Judge Thirion focused upon the stewardship of the nation's principal economic resource - gem diamonds of the Atlantic beaches north of the Orange River. The Thirion Report's main findings were:
  1. There were no meaningful controls over Namibia's most important industry;
  2. The premises of the supposedly independent Diamond Board for South West Africa were provided by De Beers;
  3. All of the Board's agents were De Beers' employees;
  4. The entire costs of running the Board were met by De Beers as a tax deductible expense;
  5. Stanley Jackson, the Diamond Board Secretary, was also Secretary to Consolidated Diamond Mines.

The 350-page report found that De Beers had overmined the diamond reserves ahead of Namibia's independence:
The excessive depletion of the deposit was a preferential depletion of the more valuable deposits to the detriment of the low grade deposits, and therefore a breach of the provisions of Clause 3 of the Halbscheid Agreement. The probabilities are that the effect of the excessive depletion of the deposit will be to shorten the life of the mine and to detrimentally affect its profitability towards the end of its life.


Camera: Howard Somers;

Sound: David Woods;

Film Editors: Oral Ottey, John Rutherford;

Dubbing Mixer: John Whitworth;

Production Assistants: Adele McLoughlin, Judith Fraser;

Investigation by: Laurie Flynn and John Coates;

Editor: Stuart Prebble
Stuart Prebble
Stuart Prebble is a former CEO of ITV, Granada Sky Broadcasting and of ITV Digital.Educated at Newcastle University he was producer and editor of the World In Action current affairs series and went on to be Head of Factual Programmes at Granada TV and Controller of Factual Programmes for the ITV...


Executive Producer: Ray Fitzwalter;

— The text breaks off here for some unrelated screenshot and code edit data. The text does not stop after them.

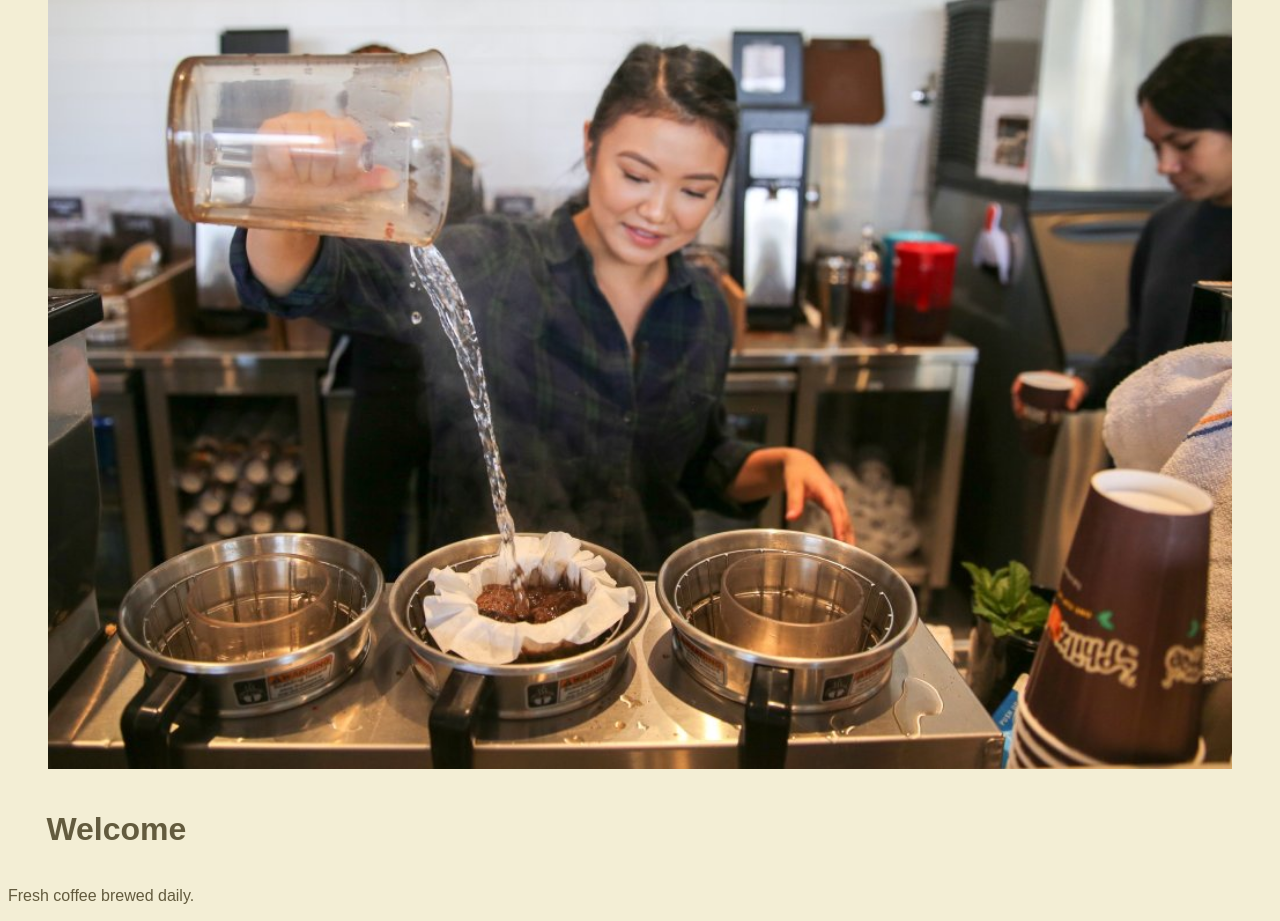
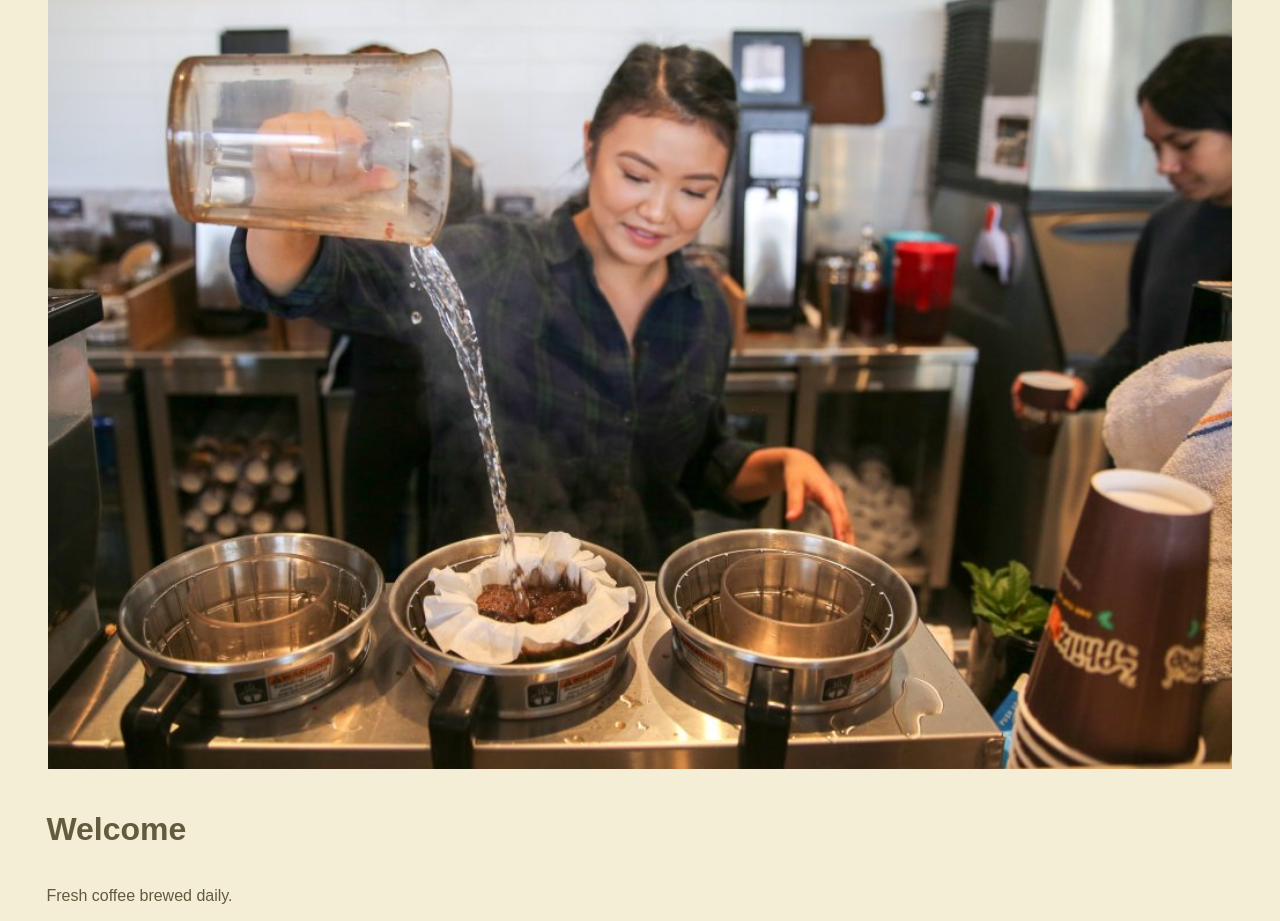
Before and after one commit to cjszeto/cjszeto.github.io, a plain HTML site: page grc338/website-mobile-first/index.html in a window 1280 px wide. Shown: the part 224-1145 px from the top of the page. Drawn offline with Linux system fonts and the light colour scheme; a web font is replaced by a local one.

Commit message:
Update index.html

```diff
--- a/grc338/website-mobile-first/index.html
+++ b/grc338/website-mobile-first/index.html
@@ -26,7 +26,8 @@
         </figure>
 
         <h2>Welcome</h2>
-            <p>Fresh coffee brewed daily.</p>
-
+            <section class="abouttext">
+                <p>Fresh coffee brewed daily.</p>
+            </section>
     </body>
 </html>
```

Granada Television
Granada Television
Granada Television is the ITV contractor for North West England. Based in Manchester since its inception, it is the only surviving original ITA franchisee from 1954 and is ITV's most successful....